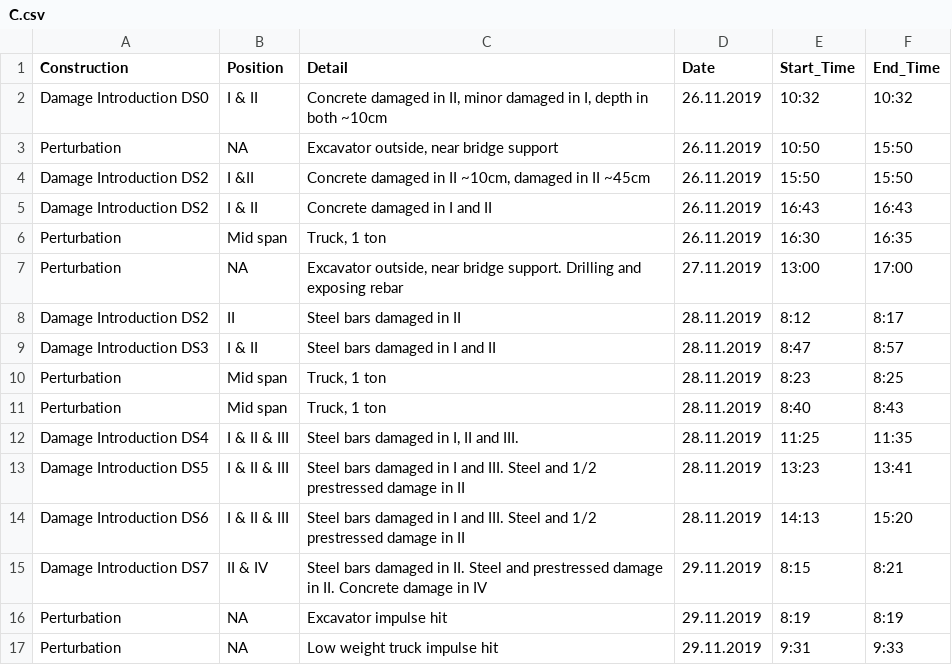
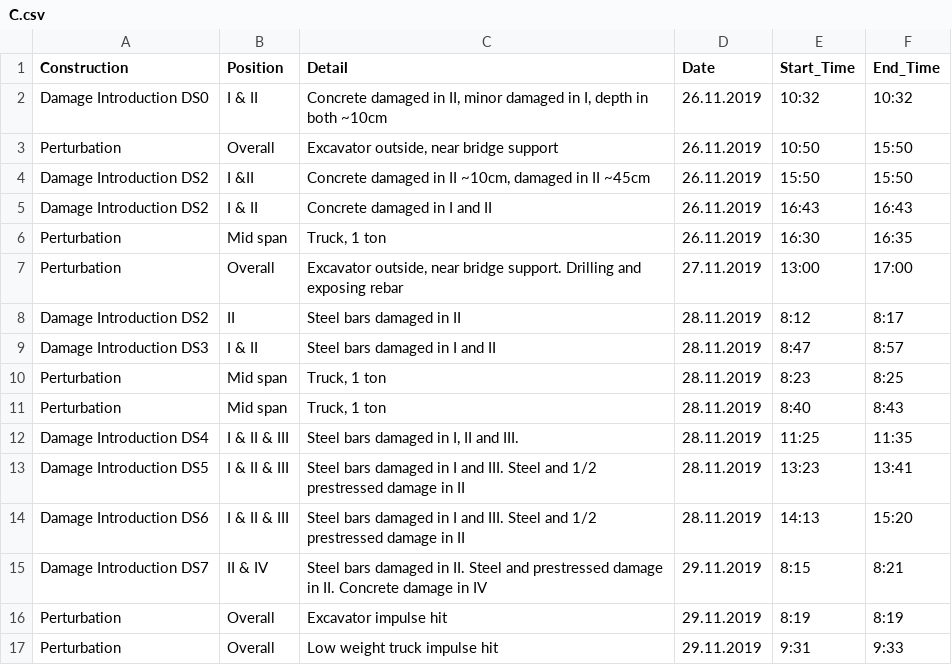
Before and after one commit to Ran240218/APP, a CSV file: C.csv, drawn as a sheet.

Commit message:
Modify C.csv to add overall perturbation details
Updated the CSV file to include additional details for perturbations and damage introductions.

```diff
--- a/C.csv
+++ b/C.csv
@@ -2,3 +2,3 @@ Construction,Position,Detail,Date,Start_Time,End_Time
 Damage Introduction DS0,I & II,"Concrete damaged in II, minor damaged in I, depth in both ~10cm",26.11.2019,10:32,10:32
-Perturbation,NA,"Excavator outside, near bridge support",26.11.2019,10:50,15:50
+Perturbation,Overall,"Excavator outside, near bridge support",26.11.2019,10:50,15:50
 Damage Introduction DS2,I &II,"Concrete damaged in II ~10cm, damaged in II ~45cm",26.11.2019,15:50,15:50
@@ -6,3 +6,3 @@ Damage Introduction DS2,I & II,Concrete damaged in  I and II,26.11.2019,16:43,16
 Perturbation,Mid span,"Truck, 1 ton",26.11.2019,16:30,16:35
-Perturbation,NA,"Excavator outside, near bridge support. Drilling and exposing rebar",27.11.2019,13:00,17:00
+Perturbation,Overall,"Excavator outside, near bridge support. Drilling and exposing rebar",27.11.2019,13:00,17:00
 Damage Introduction DS2,II,Steel bars damaged in II,28.11.2019,8:12,8:17
@@ -15,3 +15,3 @@ Damage Introduction DS6,"I & II & III",Steel bars damaged in I and III. Steel an
 Damage Introduction DS7,"II & IV",Steel bars damaged in II. Steel and prestressed damage in II. Concrete damage in IV,29.11.2019,8:15,8:21
-Perturbation,NA,Excavator impulse hit,29.11.2019,8:19,8:19
-Perturbation,NA,Low weight truck impulse hit,29.11.2019,9:31,9:33
+Perturbation,Overall,Excavator impulse hit,29.11.2019,8:19,8:19
+Perturbation,Overall,Low weight truck impulse hit,29.11.2019,9:31,9:33
```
####################
--- TO DO ---
Write out the data once more exactly, omitting the pictures.

--- SOLUTION TO THE PROBLEM ---
Before and after one commit to Ran240218/APP, a CSV file: C.csv, drawn as a sheet.

Commit message:
Modify C.csv to add overall perturbation details
Updated the CSV file to include additional details for perturbations and damage introductions.

```diff
--- a/C.csv
+++ b/C.csv
@@ -2,3 +2,3 @@ Construction,Position,Detail,Date,Start_Time,End_Time
 Damage Introduction DS0,I & II,"Concrete damaged in II, minor damaged in I, depth in both ~10cm",26.11.2019,10:32,10:32
-Perturbation,NA,"Excavator outside, near bridge support",26.11.2019,10:50,15:50
+Perturbation,Overall,"Excavator outside, near bridge support",26.11.2019,10:50,15:50
 Damage Introduction DS2,I &II,"Concrete damaged in II ~10cm, damaged in II ~45cm",26.11.2019,15:50,15:50
@@ -6,3 +6,3 @@ Damage Introduction DS2,I & II,Concrete damaged in  I and II,26.11.2019,16:43,16
 Perturbation,Mid span,"Truck, 1 ton",26.11.2019,16:30,16:35
-Perturbation,NA,"Excavator outside, near bridge support. Drilling and exposing rebar",27.11.2019,13:00,17:00
+Perturbation,Overall,"Excavator outside, near bridge support. Drilling and exposing rebar",27.11.2019,13:00,17:00
 Damage Introduction DS2,II,Steel bars damaged in II,28.11.2019,8:12,8:17
@@ -15,3 +15,3 @@ Damage Introduction DS6,"I & II & III",Steel bars damaged in I and III. Steel an
 Damage Introduction DS7,"II & IV",Steel bars damaged in II. Steel and prestressed damage in II. Concrete damage in IV,29.11.2019,8:15,8:21
-Perturbation,NA,Excavator impulse hit,29.11.2019,8:19,8:19
-Perturbation,NA,Low weight truck impulse hit,29.11.2019,9:31,9:33
+Perturbation,Overall,Excavator impulse hit,29.11.2019,8:19,8:19
+Perturbation,Overall,Low weight truck impulse hit,29.11.2019,9:31,9:33
```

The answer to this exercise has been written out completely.